by Leon Rosenshein

Intro to TDD

Test Driven Development (TDD) is an interesting concept. In many places the primary artifact of TDD, the unit test, has been used as an excuse to not have a test group/department. After all, if the unit tests pass, then the system has to work right?

Maybe. For a simple program or library that might be the case. But as systems get more complex that is less and less true. Because the behavior of the system is more than the behavior of the parts, and you can’t test system behavior by testing the parts. Integration tests help, but they’re not unit tests, and they’re not a complete substitute for trying the real thing in the real world.

To me, what TDD is good for is Design by Example. Write your example/demo code, then write the code to make it work. Unfortunately, that’s kind of counter to our usual process. Figure out what’s needed. Write a justification. Write a design doc. Write a detailed design doc. Write some code. Write some tests.

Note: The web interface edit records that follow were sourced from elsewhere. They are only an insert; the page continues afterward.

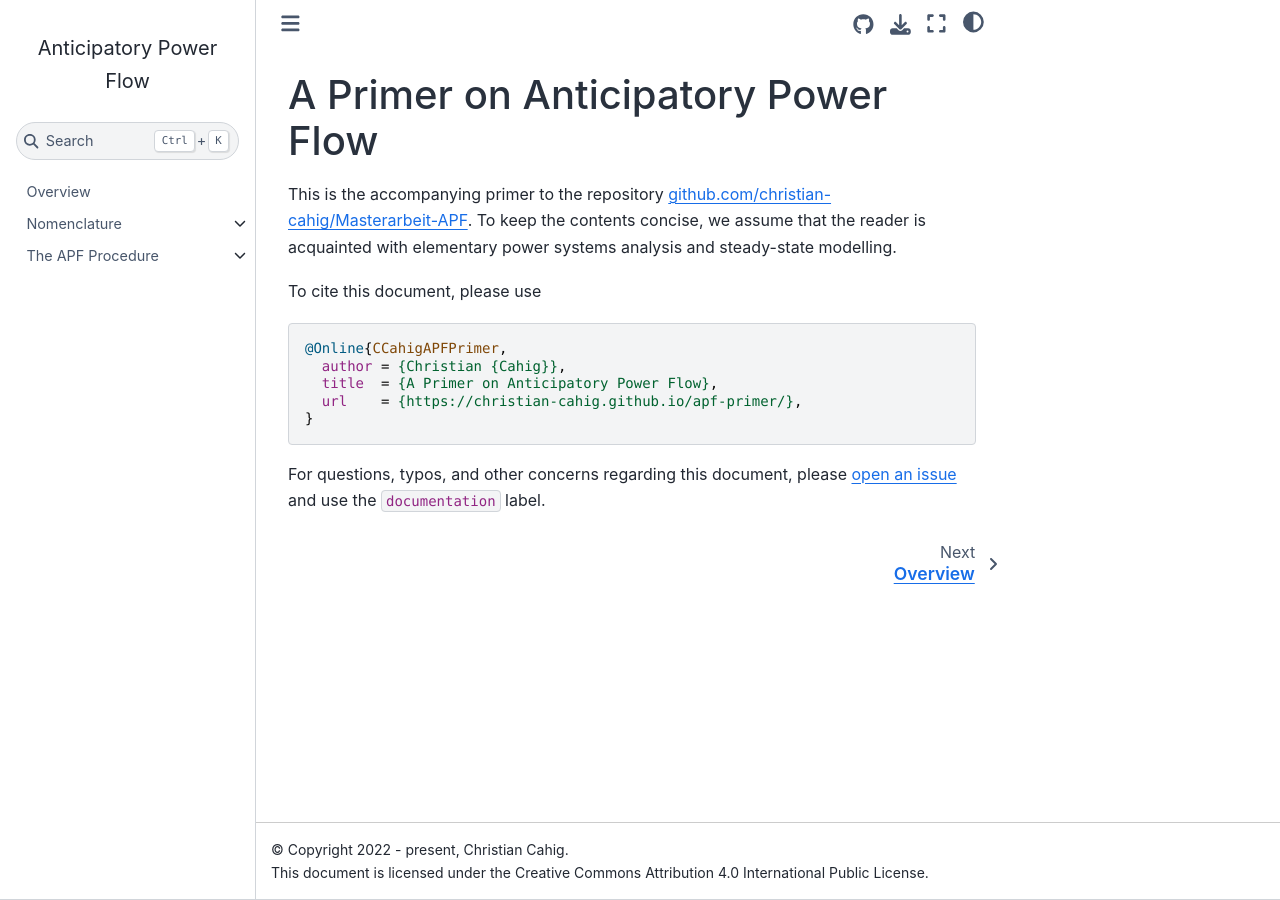
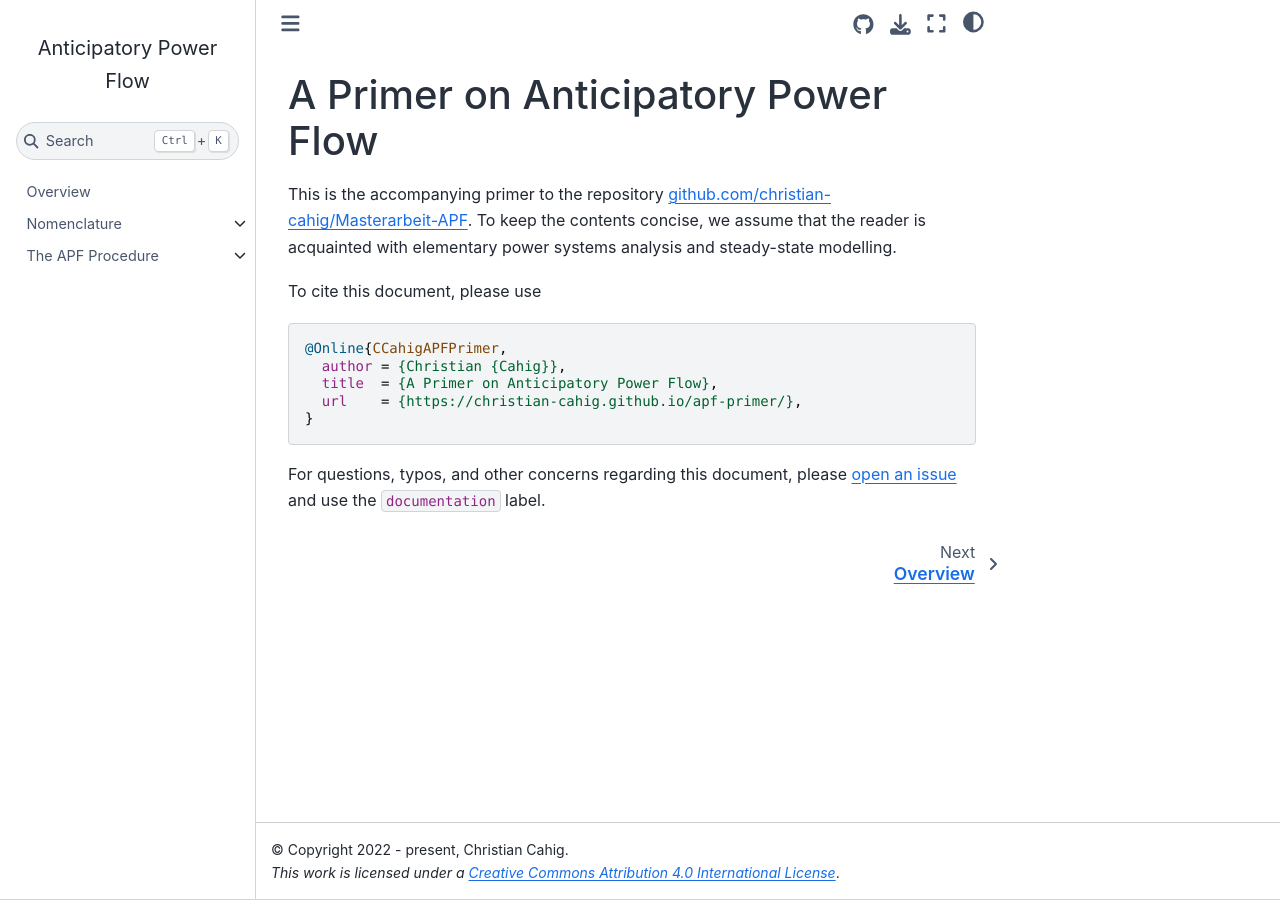
Before and after one commit to christian-cahig/apf-primer, a Jupyter Book: the page built from landing.md, in a window 1280 px wide. Built offline with Jupyter Book 1.0.4 settings and Sphinx 7.4.7 and the Sphinx Book theme 1.1.4, drawn with Linux system fonts in a browser that asks for light colours.

Commit message:
Update footer

```diff
--- a/_config.yml
+++ b/_config.yml
@@ -44,7 +44,7 @@ html:
   use_multitoc_numbering: true
   home_page_in_navbar: false
   extra_navbar: <i>Powered by <a href="https://jupyterbook.org">Jupyter Book</a></i>
-  extra_footer: This document is licensed under the Creative Commons Attribution 4.0 International Public License.
+  extra_footer: <i>This work is licensed under a <a rel="license" href="http://creativecommons.org/licenses/by/4.0/">Creative Commons Attribution 4.0 International License</a></i>.
 
 sphinx:
   config:
```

So here’s a quick way from Kent Beck, the father of TDD, to try out TDD, without having to change the entire system. In fact. it probably won’t take any longer than it would have anyway. You’ll end up learning about TDD, and probably end up with cleaner code.

  1. Change the code as usual
  2. Write a test that only passes after the change
  3. Revert to before 1
  4. Type the test again (copy/paste is cheating & invalidates the warranty of the exercise)
  5. Make it compile by changing the code
  6. See it fail
  7. Change the code to make it pass

The only thing I’d ask is that you do this as soon as you have the test(s) passing, instead of after you do your pre-commit cleanup/refactoring pass

I bet you’ll find that the test you write the second time doesn’t look exactly like the test you did the first time. Because now you know how you really want to work. You have a better understanding of the usage of the code, and what the inputs and outputs should be.

So the change in the test drives a change in the design of the code. And the design change means that the code under test looks even less like the original than the test does. But that’s a good thing. Because the code now better embodies the intent. Instead of having the API reflect the underlying code, you’re incentivized (by the test) to make the code match the usage.

Which means your users will have fewer surprises and more joy. Which is always a good thing.